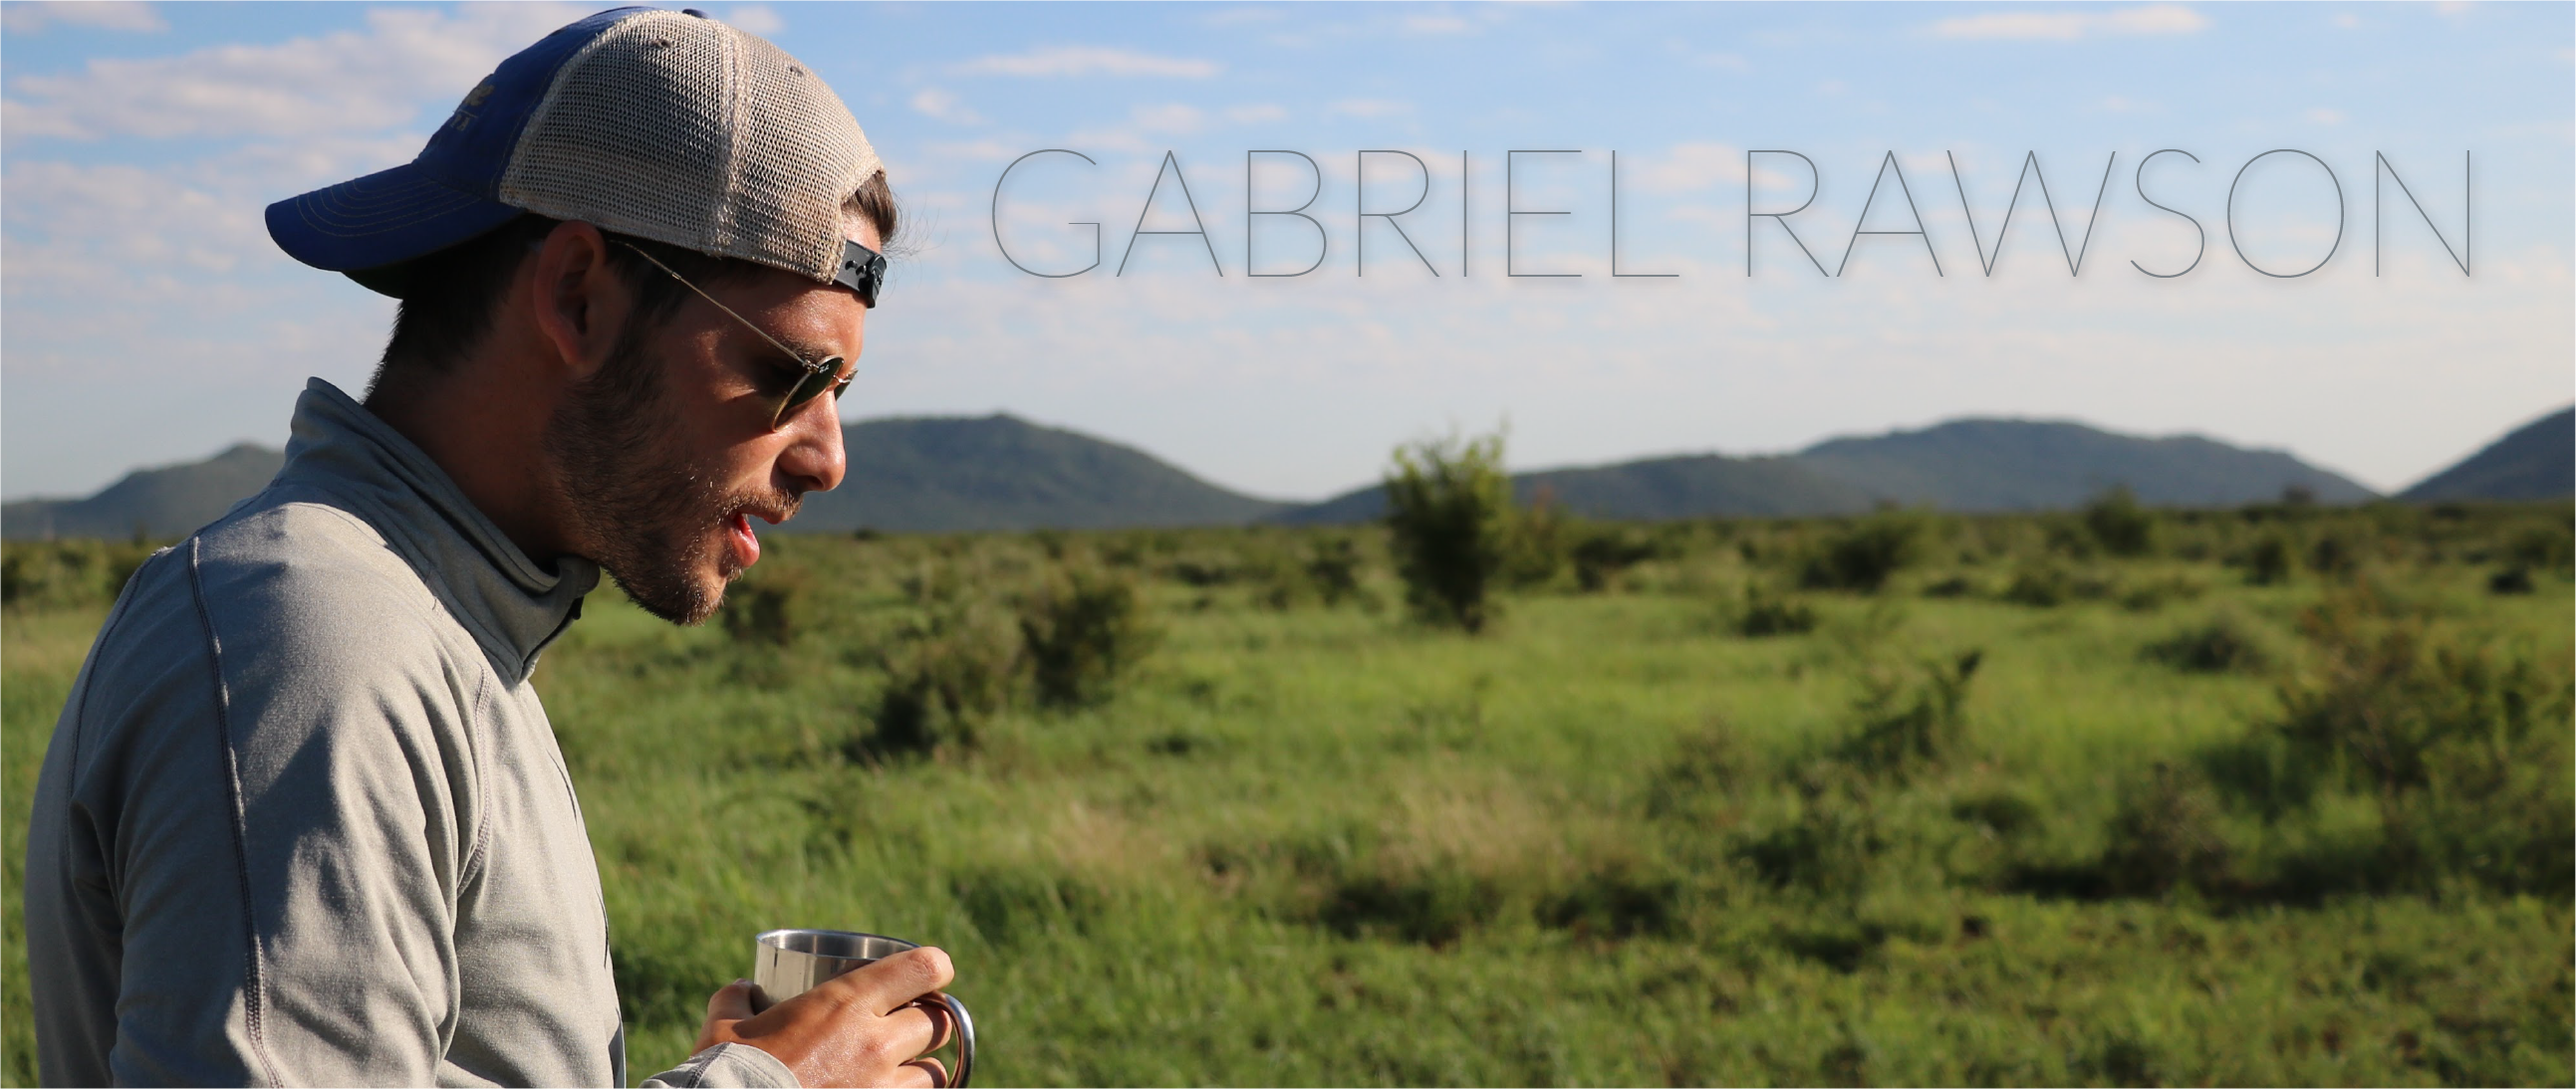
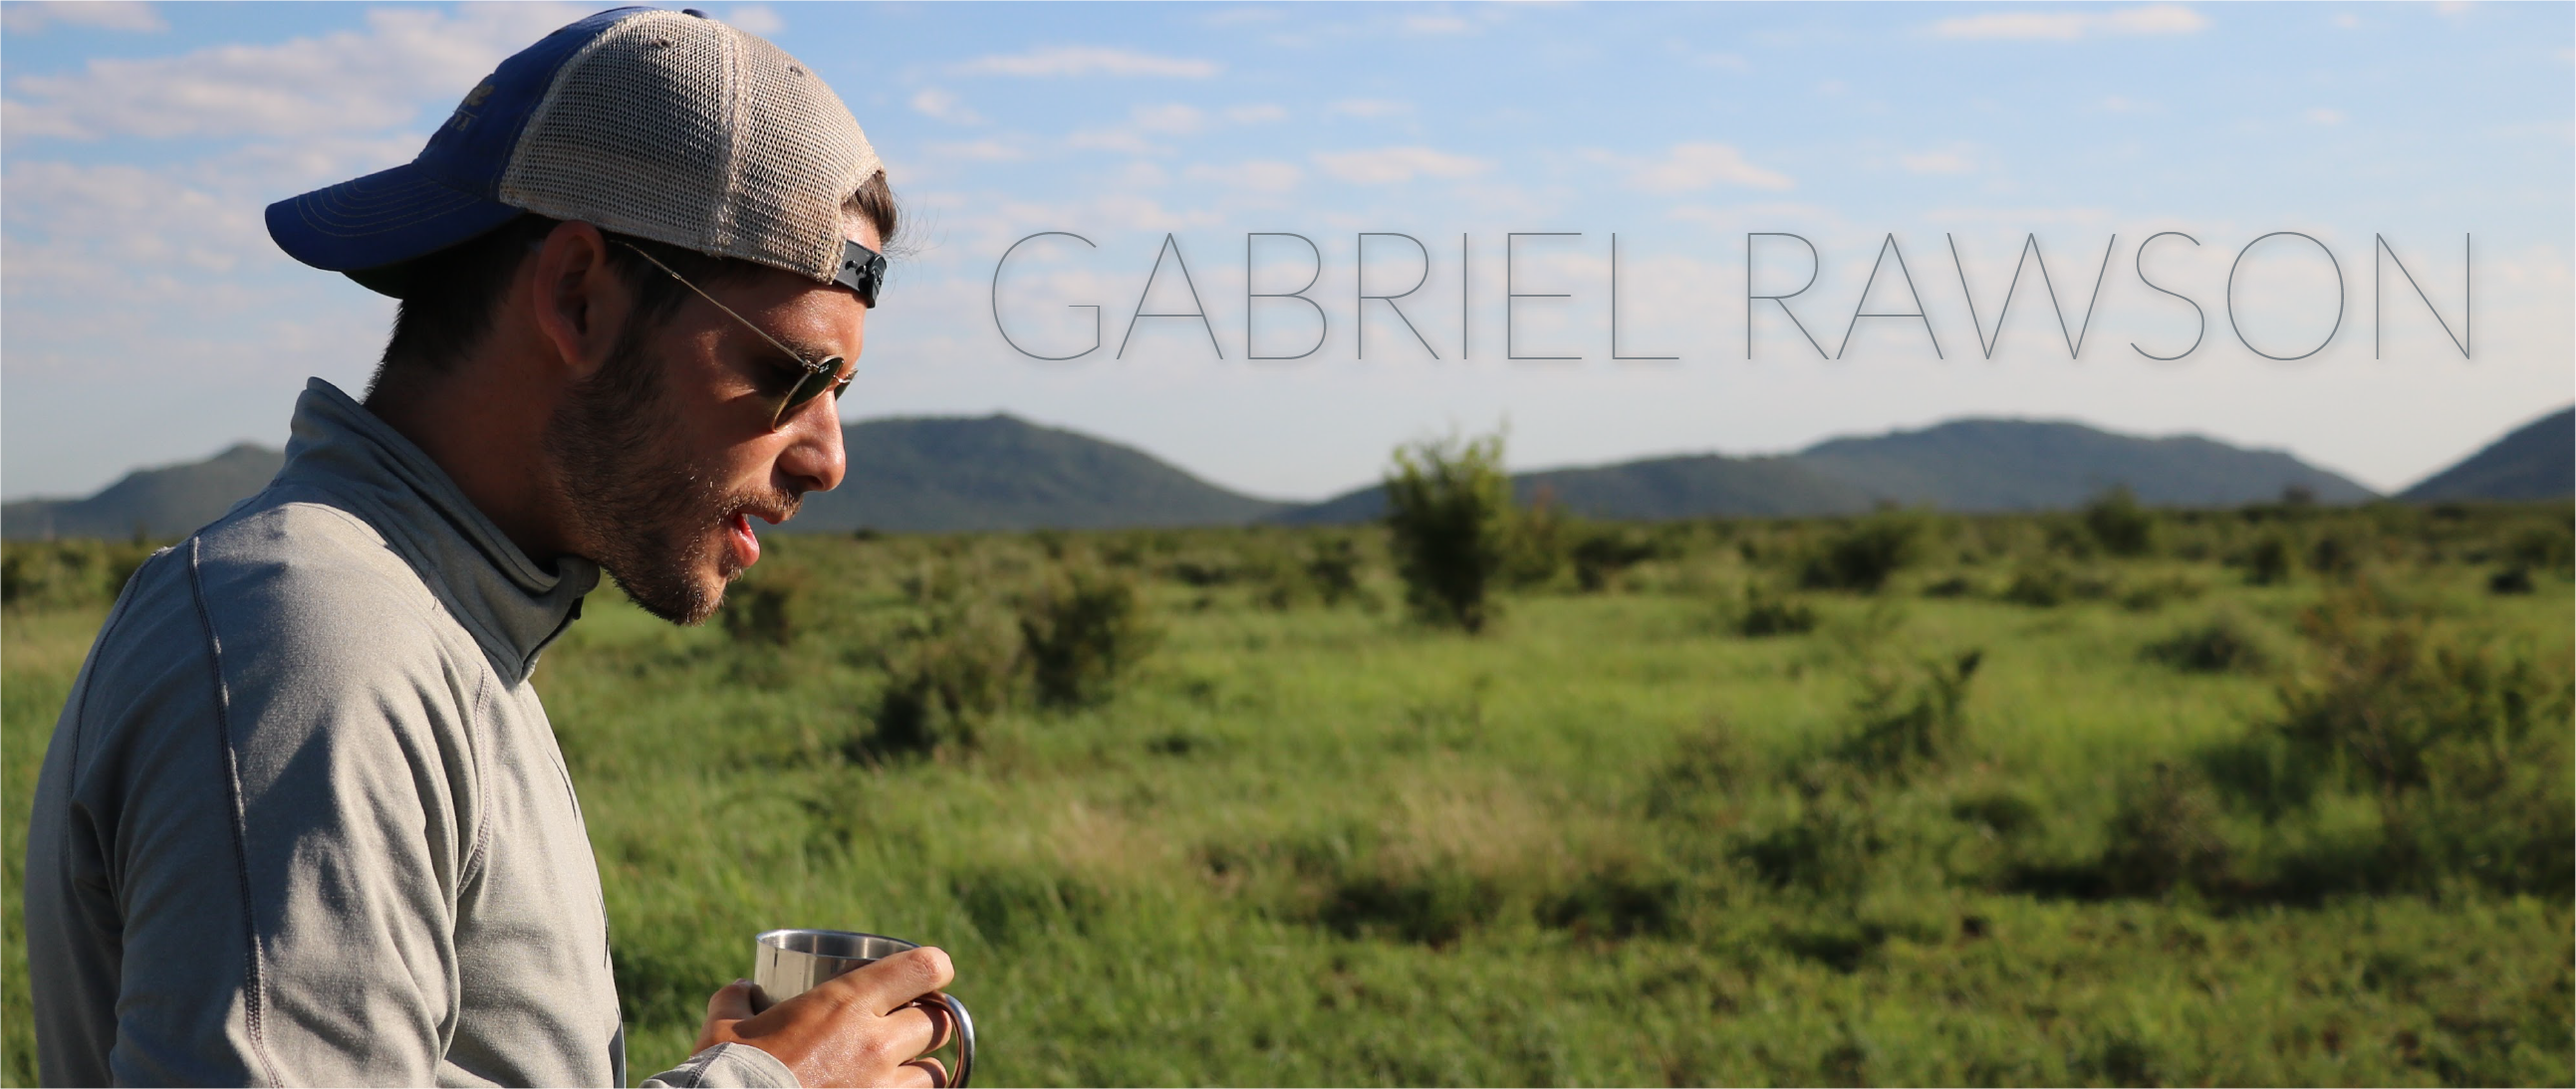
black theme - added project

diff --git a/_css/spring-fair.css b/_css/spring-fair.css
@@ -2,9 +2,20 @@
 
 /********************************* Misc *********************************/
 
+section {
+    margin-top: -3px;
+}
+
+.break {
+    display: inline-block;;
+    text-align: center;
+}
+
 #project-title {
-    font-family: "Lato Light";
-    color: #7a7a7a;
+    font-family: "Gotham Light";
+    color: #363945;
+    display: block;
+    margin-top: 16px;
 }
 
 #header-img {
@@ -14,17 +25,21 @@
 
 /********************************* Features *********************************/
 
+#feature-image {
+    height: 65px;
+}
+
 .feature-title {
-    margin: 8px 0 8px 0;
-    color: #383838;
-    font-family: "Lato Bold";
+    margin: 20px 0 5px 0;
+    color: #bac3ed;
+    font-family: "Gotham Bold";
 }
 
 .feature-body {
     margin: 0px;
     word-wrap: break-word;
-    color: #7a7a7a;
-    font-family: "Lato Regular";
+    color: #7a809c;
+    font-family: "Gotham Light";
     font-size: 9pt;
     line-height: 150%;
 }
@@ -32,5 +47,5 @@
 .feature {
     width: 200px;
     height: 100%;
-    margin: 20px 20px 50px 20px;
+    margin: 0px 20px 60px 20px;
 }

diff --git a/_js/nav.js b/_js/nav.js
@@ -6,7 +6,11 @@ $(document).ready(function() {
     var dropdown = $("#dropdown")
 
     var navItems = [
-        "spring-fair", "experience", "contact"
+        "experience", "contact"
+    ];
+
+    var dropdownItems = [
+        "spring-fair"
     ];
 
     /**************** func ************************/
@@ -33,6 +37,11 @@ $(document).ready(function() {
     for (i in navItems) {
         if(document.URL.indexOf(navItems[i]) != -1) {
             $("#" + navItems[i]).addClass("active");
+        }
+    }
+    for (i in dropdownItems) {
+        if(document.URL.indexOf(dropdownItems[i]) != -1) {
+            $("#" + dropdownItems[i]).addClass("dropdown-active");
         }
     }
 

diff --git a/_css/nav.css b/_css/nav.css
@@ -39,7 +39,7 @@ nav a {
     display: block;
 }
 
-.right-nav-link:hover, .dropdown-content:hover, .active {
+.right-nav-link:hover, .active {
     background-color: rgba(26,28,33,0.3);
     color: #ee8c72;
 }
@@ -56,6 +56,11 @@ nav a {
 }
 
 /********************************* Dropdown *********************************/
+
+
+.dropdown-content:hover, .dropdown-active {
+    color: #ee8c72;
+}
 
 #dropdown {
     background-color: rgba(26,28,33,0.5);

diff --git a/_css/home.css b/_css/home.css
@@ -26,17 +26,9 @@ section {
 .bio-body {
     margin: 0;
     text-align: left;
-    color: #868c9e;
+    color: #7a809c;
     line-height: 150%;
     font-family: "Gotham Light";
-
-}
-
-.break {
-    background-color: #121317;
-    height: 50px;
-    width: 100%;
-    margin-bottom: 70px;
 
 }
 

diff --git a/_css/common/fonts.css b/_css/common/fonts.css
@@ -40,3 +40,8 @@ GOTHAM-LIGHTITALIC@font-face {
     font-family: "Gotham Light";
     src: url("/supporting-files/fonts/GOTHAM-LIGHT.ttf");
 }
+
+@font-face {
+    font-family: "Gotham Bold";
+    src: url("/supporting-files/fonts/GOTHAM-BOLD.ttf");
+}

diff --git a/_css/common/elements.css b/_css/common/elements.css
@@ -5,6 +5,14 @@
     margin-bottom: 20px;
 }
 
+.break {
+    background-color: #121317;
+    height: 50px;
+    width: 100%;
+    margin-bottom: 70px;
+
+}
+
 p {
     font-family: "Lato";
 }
════════════════════
> **Task requirements**
Output nothing but the records above, word for word, with the pictures removed.

> **Answer section**
black theme - added project

diff --git a/_css/spring-fair.css b/_css/spring-fair.css
@@ -2,9 +2,20 @@
 
 /********************************* Misc *********************************/
 
+section {
+    margin-top: -3px;
+}
+
+.break {
+    display: inline-block;;
+    text-align: center;
+}
+
 #project-title {
-    font-family: "Lato Light";
-    color: #7a7a7a;
+    font-family: "Gotham Light";
+    color: #363945;
+    display: block;
+    margin-top: 16px;
 }
 
 #header-img {
@@ -14,17 +25,21 @@
 
 /********************************* Features *********************************/
 
+#feature-image {
+    height: 65px;
+}
+
 .feature-title {
-    margin: 8px 0 8px 0;
-    color: #383838;
-    font-family: "Lato Bold";
+    margin: 20px 0 5px 0;
+    color: #bac3ed;
+    font-family: "Gotham Bold";
 }
 
 .feature-body {
     margin: 0px;
     word-wrap: break-word;
-    color: #7a7a7a;
-    font-family: "Lato Regular";
+    color: #7a809c;
+    font-family: "Gotham Light";
     font-size: 9pt;
     line-height: 150%;
 }
@@ -32,5 +47,5 @@
 .feature {
     width: 200px;
     height: 100%;
-    margin: 20px 20px 50px 20px;
+    margin: 0px 20px 60px 20px;
 }

diff --git a/_js/nav.js b/_js/nav.js
@@ -6,7 +6,11 @@ $(document).ready(function() {
     var dropdown = $("#dropdown")
 
     var navItems = [
-        "spring-fair", "experience", "contact"
+        "experience", "contact"
+    ];
+
+    var dropdownItems = [
+        "spring-fair"
     ];
 
     /**************** func ************************/
@@ -33,6 +37,11 @@ $(document).ready(function() {
     for (i in navItems) {
         if(document.URL.indexOf(navItems[i]) != -1) {
             $("#" + navItems[i]).addClass("active");
+        }
+    }
+    for (i in dropdownItems) {
+        if(document.URL.indexOf(dropdownItems[i]) != -1) {
+            $("#" + dropdownItems[i]).addClass("dropdown-active");
         }
     }
 

diff --git a/_css/nav.css b/_css/nav.css
@@ -39,7 +39,7 @@ nav a {
     display: block;
 }
 
-.right-nav-link:hover, .dropdown-content:hover, .active {
+.right-nav-link:hover, .active {
     background-color: rgba(26,28,33,0.3);
     color: #ee8c72;
 }
@@ -56,6 +56,11 @@ nav a {
 }
 
 /********************************* Dropdown *********************************/
+
+
+.dropdown-content:hover, .dropdown-active {
+    color: #ee8c72;
+}
 
 #dropdown {
     background-color: rgba(26,28,33,0.5);

diff --git a/_css/home.css b/_css/home.css
@@ -26,17 +26,9 @@ section {
 .bio-body {
     margin: 0;
     text-align: left;
-    color: #868c9e;
+    color: #7a809c;
     line-height: 150%;
     font-family: "Gotham Light";
-
-}
-
-.break {
-    background-color: #121317;
-    height: 50px;
-    width: 100%;
-    margin-bottom: 70px;
 
 }
 

diff --git a/_css/common/fonts.css b/_css/common/fonts.css
@@ -40,3 +40,8 @@ GOTHAM-LIGHTITALIC@font-face {
     font-family: "Gotham Light";
     src: url("/supporting-files/fonts/GOTHAM-LIGHT.ttf");
 }
+
+@font-face {
+    font-family: "Gotham Bold";
+    src: url("/supporting-files/fonts/GOTHAM-BOLD.ttf");
+}

diff --git a/_css/common/elements.css b/_css/common/elements.css
@@ -5,6 +5,14 @@
     margin-bottom: 20px;
 }
 
+.break {
+    background-color: #121317;
+    height: 50px;
+    width: 100%;
+    margin-bottom: 70px;
+
+}
+
 p {
     font-family: "Lato";
 }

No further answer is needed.